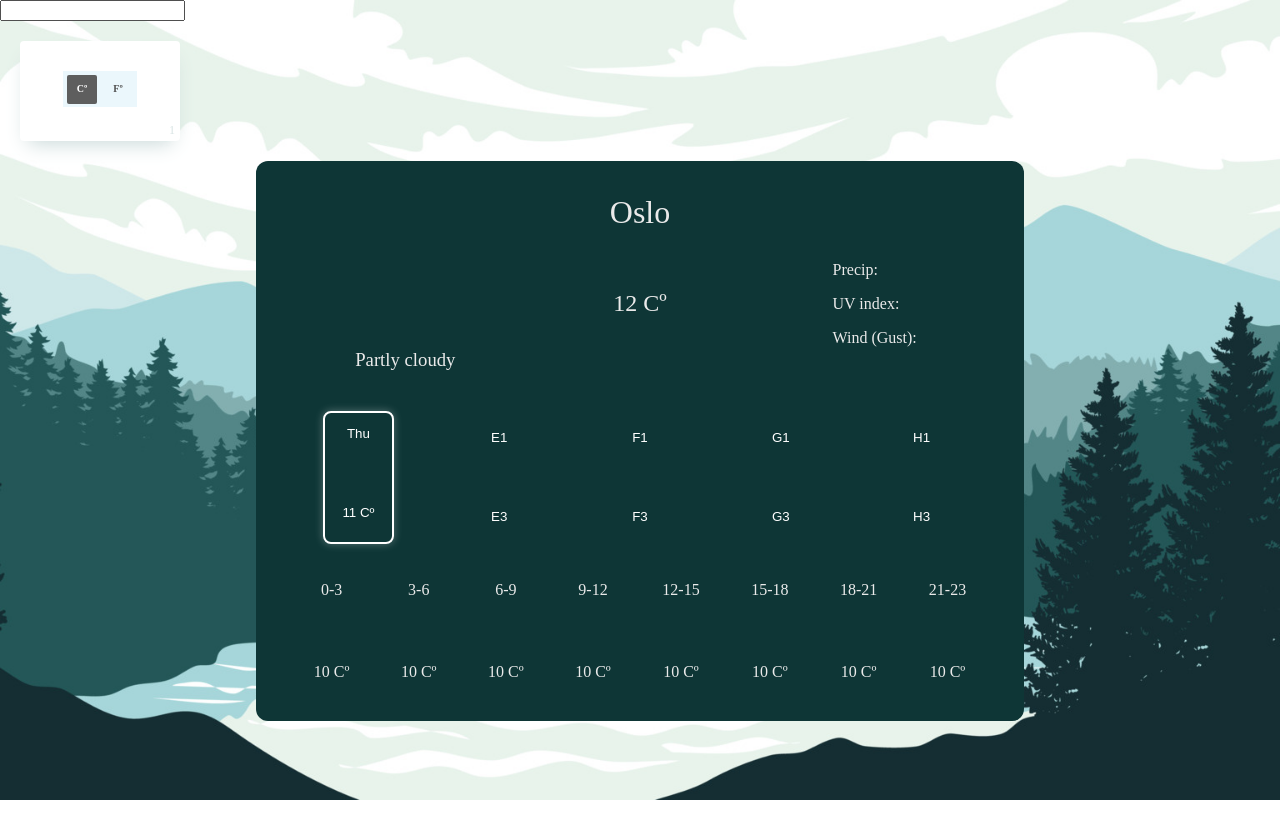
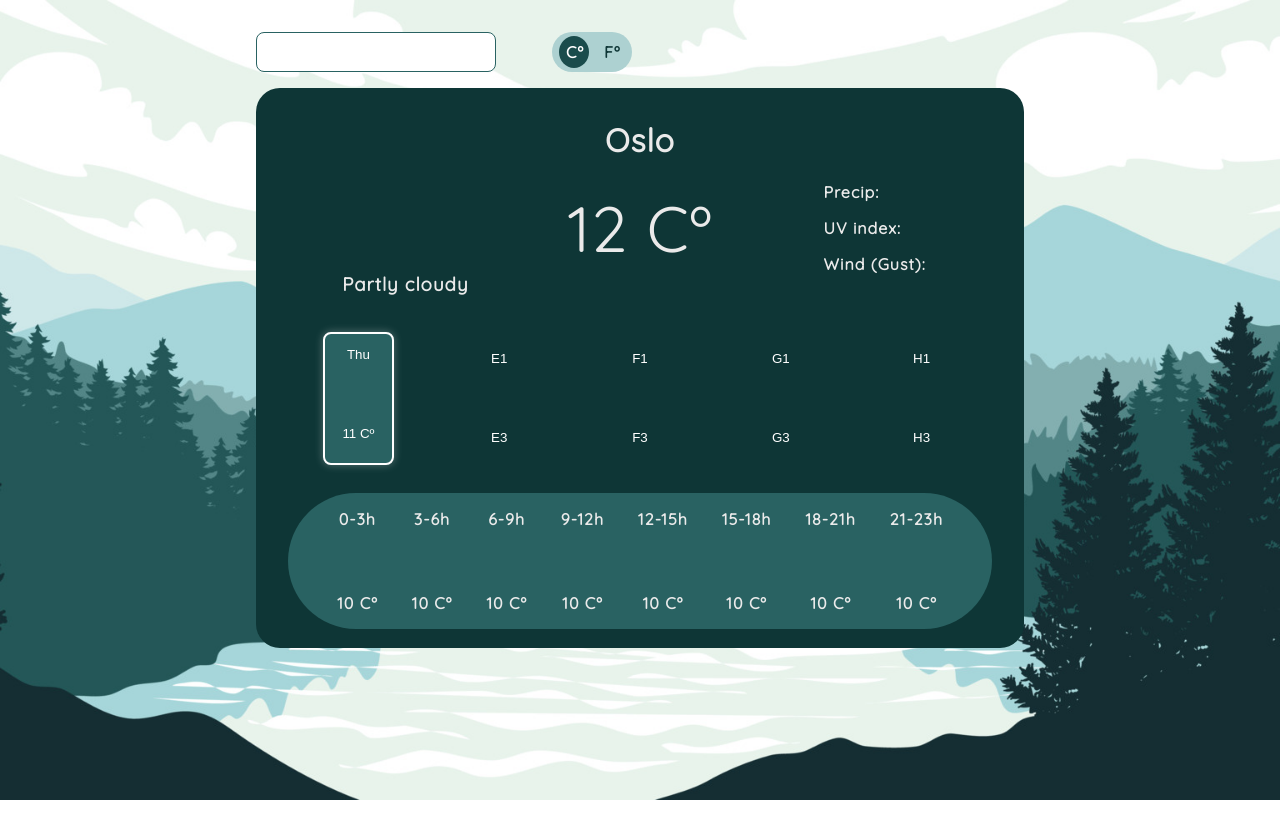
Before and after one commit to detrett/weather-app, a website built with webpack: page src/template.html in a window 1280 px wide. Before the commit the page ends 800 px from the top, so only its background shows below. Built offline with nearby package versions, Linux system fonts and the light colour scheme; no server answers.

Commit message:
style: add all basic styling

```diff
--- a/src/displayer.js
+++ b/src/displayer.js
@@ -125,6 +125,14 @@ export class Displayer {
       );
       this.displayIcon(iconElement, iconName);
 
+      // Bounce
+      const animationElement = document.querySelector(`[data-range="${index}"]`);
+      setTimeout(() => {
+        animationElement.classList.remove("fade-in-up"); // Remove existing class to reset animation
+        void animationElement.offsetWidth; // Trigger reflow to restart the animation
+        animationElement.classList.add("fade-in-up"); // Add bounce class for animation
+      }, index * 60);
+
       index++;
     }
   }
--- a/src/styles.css
+++ b/src/styles.css
@@ -46,15 +46,15 @@ button:hover {
   --indicator-position: 0;
 
   /* Primary Theme Colors */
-  --theme-darker: #0e3636;
-  --theme-dark: #134a4a;
-  --theme-dark-alt: #175757;
-  --theme-primary: #196060;
-  --theme-secondary: #287474;
-  --theme-tertiary: #59a0a0;
-  --theme-light: #a1d0d0;
-  --theme-lighter: #cbe6e6;
-  --theme-lighter-alt: #f1f9f9;
+  --theme-darker: #1a4c4c;
+  --theme-dark: #296262;
+  --theme-dark-alt: #3d7878;
+  --theme-primary: #0e3636;
+  --theme-secondary: #538e8e;
+  --theme-tertiary: #6ea4a4;
+  --theme-light: #8cbbbb;
+  --theme-lighter: #add1d1;
+  --theme-lighter-alt: #d2e7e7;
 
   /* Neutral Colors */
   --black: #474747;
@@ -71,10 +71,20 @@ button:hover {
   --white: #ffffff;
 }
 
+/* FONTS */
+
+@font-face {
+  font-family: Quicksand;
+  src: url(./fonts/Quicksand-Regular.ttf);
+}
+
 /* STYLES */
 body,
 html {
   height: 100%;
+  font-family: "Quicksand";
+  letter-spacing: 1px;
+  font-weight: bolder;
 }
 
 .bg {
@@ -92,12 +102,62 @@ html {
   }
 }
 
+#wrapper-0 {
+  width: 60%;
+  display: flex;
+  gap: 2rem;
+  margin: auto;
+  margin-block: 2rem 1rem;
+
+  & #search-form {
+    align-self: flex-end;
+    position: relative;
+
+    & #search-input {
+      border: 1px solid var(--theme-dark);
+      width: 15rem;
+      height: 2.5rem;
+      border-radius: 8px
+    }
+
+    #search-nearby-btn {
+      position: absolute;
+      top: 160%;
+      right: 0;
+      transform: translateY(-50%);
+      z-index: 10;
+
+      & button {
+        width: 15rem;
+        height: 2.5rem;
+        font-size: 1.2rem;
+        background-color: var(--theme-lighter);
+        border: none;
+        border-radius: 6px;
+        box-shadow: 3px 3px 2px 0px rgba(0, 0, 0, 0.185);
+
+        &:hover {
+          background-color: var(--theme-light);
+        }
+
+        &:active {
+          background-color: var(--theme-tertiary);
+        }
+      }
+    }
+  }
+
+  & .toggle-button-cover {
+    justify-self: flex-end;
+  }
+}
+
 /* Main container */
 
 #main-container {
-  background-color: var(--theme-darker);
+  background-color: var(--theme-primary);
   color: var(--neutral-light);
-  border-radius: 12px;
+  border-radius: 24px;
   width: 60%;
   height: 70%;
   margin: auto;
@@ -112,7 +172,7 @@ html {
     align-self: center;
   }
 
-  & #third-row, #fourth-row{
+  & #third-row {
     display: flex;
     justify-content: space-around;
   }
@@ -153,6 +213,22 @@ html {
   }
 }
 
+#location {
+  font-weight: bold;
+}
+
+#main-weather-condition {
+  font-weight: bold;
+}
+
+#main-temp {
+  font-size: 4rem;
+}
+
+#extra-conditions {
+  font-weight: bold;
+}
+
 #third-row {
   position: relative;
   padding-block-start: 1%;
@@ -161,7 +237,7 @@ html {
   & .info-day-column {
     background-color: transparent;
     border: none;
-
+    width: 10%;
     margin: auto;
     display: flex;
     flex-direction: column;
@@ -172,34 +248,62 @@ html {
     color: white;
 
     transition: transform 0.3s ease, border-color 0.3s ease;
+    z-index: 1;
 
     &.active {
-      background-color: var(--theme-darker);
       transition: translate 0.5s linear;
       transform: translateY(-4px);
       transition: transform 0.3s ease, border-color 0.3s ease;
+
+      &:hover {
+        background-color: transparent;
       }
     }
 
+    &:hover {
+      background-color: var(--theme-darker);
+      border-radius: 8px;
+    }
+
+    &:active {
+      background-color: var(--theme-dark-alt);
+    }
+  }
 }
 
 #third-row::after {
-  content: '';
+  content: "";
   position: absolute;
   bottom: -4px;
   height: 100%;
   border: 2px solid white; /* Border thickness */
   box-shadow: 0 0 8px rgba(255, 255, 255, 0.3);
   border-radius: 8px;
-  background-color: transparent;
+  background-color: var(--theme-dark);
   width: 10%; /* Match button width (100% / number of buttons) */
   left: calc(var(--indicator-position, 0) + 5%);
   transition: left 0.3s ease;
+  z-index: 0;
 }
 
 #fourth-row {
+  & .wrapper-4 {
+    display: flex;
+    justify-content: space-around;
+    padding: 16px 32px;
+    border-radius: 75px;
 
-  & .range-day-column{
+    background-color: var(--theme-dark);
+
+    /* background: rgb(61, 120, 103);
+    background: linear-gradient(
+      14deg,
+      rgba(61, 120, 103, 1) 0%,
+      rgba(41, 98, 98, 1) 67%,
+      rgba(26, 76, 76, 1) 100%
+    ); */
+
+    & .range-day-column {
       margin: auto;
       display: flex;
       flex-direction: column;
@@ -207,22 +311,20 @@ html {
       align-items: center;
     }
   }
+}
 
 /*Toggle switch button*/
 
 .toggle-button-cover {
-  display: table-cell;
+  display: flex;
+  align-items: flex-end;
   position: relative;
-  width: 200px;
-  height: 140px;
+  width: 8rem;
   box-sizing: border-box;
 }
 
 .button-cover {
-  height: 100px;
-  margin: 20px;
-  background-color: #fff;
-  box-shadow: 0 10px 20px -8px #c5d6d6;
+  width: 8rem;
   border-radius: 4px;
 }
 
@@ -232,13 +334,13 @@ html {
   position: absolute;
   right: 0;
   bottom: 0;
-  color: #d7e3e3;
-  font-size: 12px;
+  color: transparent;
+  font-size: 1px;
   line-height: 1;
   padding: 5px;
 }
 
-.button-cover,
+
 .knobs,
 .layer {
   position: absolute;
@@ -250,10 +352,9 @@ html {
 
 .button {
   position: relative;
-  top: 50%;
-  width: 74px;
-  height: 36px;
-  margin: -20px auto 0 auto;
+  width: 5rem;
+  height: 2.5rem;
+  margin: -20% auto 0 auto;
   overflow: hidden;
 }
 
@@ -274,7 +375,8 @@ html {
 
 .layer {
   width: 100%;
-  background-color: #ebf7fc;
+  background-color: var(--theme-lighter);
+  border-radius: 24px;
   transition: 0.3s ease all;
   z-index: 1;
 }
@@ -283,14 +385,14 @@ html {
 #toggle-unit .knobs:after,
 #toggle-unit .knobs span {
   position: absolute;
-  top: 4px;
+  top: 0.25rem;
   width: 30px;
   height: 80%;
-  font-size: 10px;
+  font-size: 1rem;
   font-weight: bold;
   text-align: center;
   line-height: 1;
-  padding: 9px 4px;
+  padding: 0.5rem;
   border-radius: 2px;
   transition: 0.3s ease all;
 }
@@ -298,30 +400,32 @@ html {
 #toggle-unit {
   & .knobs:before {
     content: "";
-    left: 4px;
-    background-color: var(--neutral-dark);
+    left: 7px;
+    background-color: var(--theme-darker);
+    border-radius: 50%;
   }
 
   & .knobs:after {
     content: "Fº";
-    right: 4px;
-    color: #4e4e4e;
+    right: 6px;
+    color: var(--theme-primary);
+    font-weight: bolder;
   }
 
   & .knobs span {
     display: inline-block;
-    left: 4px;
+    left: 6px;
     color: #fff;
     z-index: 1;
   }
 
-  & .checkbox:checked  + .knobs span{
-    color: #4e4e4e;
+  & .checkbox:checked + .knobs span {
+    color: var(--theme-primary);
   }
 
   & .checkbox:checked + .knobs:before {
-    left: 42px;
-    background-color: var(--neutral-dark);
+    left: 2.75rem;
+    background-color: var(--theme-darker);
   }
 
   & .checkbox:checked + .knobs:after {
@@ -331,6 +435,23 @@ html {
 
 .checkbox:checked .layer {
   background-color: #fcebeb;
+}
+
+/* ANIMATION */
+
+.fade-in-up {
+  animation: fade-in-up 1s ease;
+}
+
+@keyframes fade-in-up {
+  0% {
+    opacity: 0.2;
+    transform: translateY(5px);
+  }
+  100% {
+    opacity: 1;
+    transform: translateY(0);
+  }
 }
 
 /* ICONS */
--- a/src/template.html
+++ b/src/template.html
@@ -6,13 +6,13 @@
     <title>Document</title>
   </head>
   <body class="bg">
+    <div id="wrapper-0">
       <form id="search-form" action="">
-      <input id="search-input" type="text" class="collapsible" />
+        <input id="search-input" type="text" class="collapsible" autocomplete="off"/>
         <div id="search-nearby-btn">
           <button type="button">Search nearby</button>
         </div>
       </form>
-
       <div class="toggle-button-cover">
         <div class="button-cover">
           <div class="button" id="toggle-unit">
@@ -21,6 +21,7 @@
               <span>Cº</span>
             </div>
             <div class="layer"></div>
+          </div>
         </div>
       </div>
     </div>
@@ -76,45 +77,47 @@
       </div>
 
       <div id="fourth-row">
+        <div class="wrapper-4">
           <div class="range-day-column" data-range="0">
-          <span>0-3</span>
+            <span>0-3h</span>
             <span class="icon" title=""></span>
             <span class="temp">10 Cº</span>
           </div>
           <div class="range-day-column" data-range="1">
-          <span>3-6</span>
+            <span>3-6h</span>
             <span class="icon" title=""></span>
             <span class="temp">10 Cº</span>
           </div>
           <div class="range-day-column" data-range="2">
-          <span>6-9</span>
+            <span>6-9h</span>
             <span class="icon" title=""></span>
             <span class="temp">10 Cº</span>
           </div>
           <div class="range-day-column" data-range="3">
-          <span>9-12</span>
+            <span>9-12h</span>
             <span class="icon" title=""></span>
             <span class="temp">10 Cº</span>
           </div>
           <div class="range-day-column" data-range="4">
-          <span>12-15</span>
+            <span>12-15h</span>
             <span class="icon" title=""></span>
             <span class="temp">10 Cº</span>
           </div>
           <div class="range-day-column" data-range="5">
-          <span>15-18</span>
+            <span>15-18h</span>
             <span class="icon" title=""></span>
             <span class="temp">10 Cº</span>
           </div>
           <div class="range-day-column" data-range="6">
-          <span>18-21</span>
+            <span>18-21h</span>
             <span class="icon" title=""></span>
             <span class="temp">10 Cº</span>
           </div>
           <div class="range-day-column" data-range="7">
-          <span>21-23</span>
+            <span>21-23h</span>
             <span class="icon" title=""></span>
             <span class="temp">10 Cº</span>
+          </div>
         </div>
       </div>
     </div>
```
Also changed, not shown: src/fonts/Quicksand-Bold.ttf (added), src/fonts/Quicksand-Light.ttf (added), src/fonts/Quicksand-Medium.ttf (added), src/fonts/Quicksand-Regular.ttf (added), src/fonts/Quicksand-SemiBold.ttf (added). Lines whose indentation alone changed are shown as unchanged.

» What you are asked to do
Please work out how many lines in this listing contain "flex", then give only that number.

» Written response
11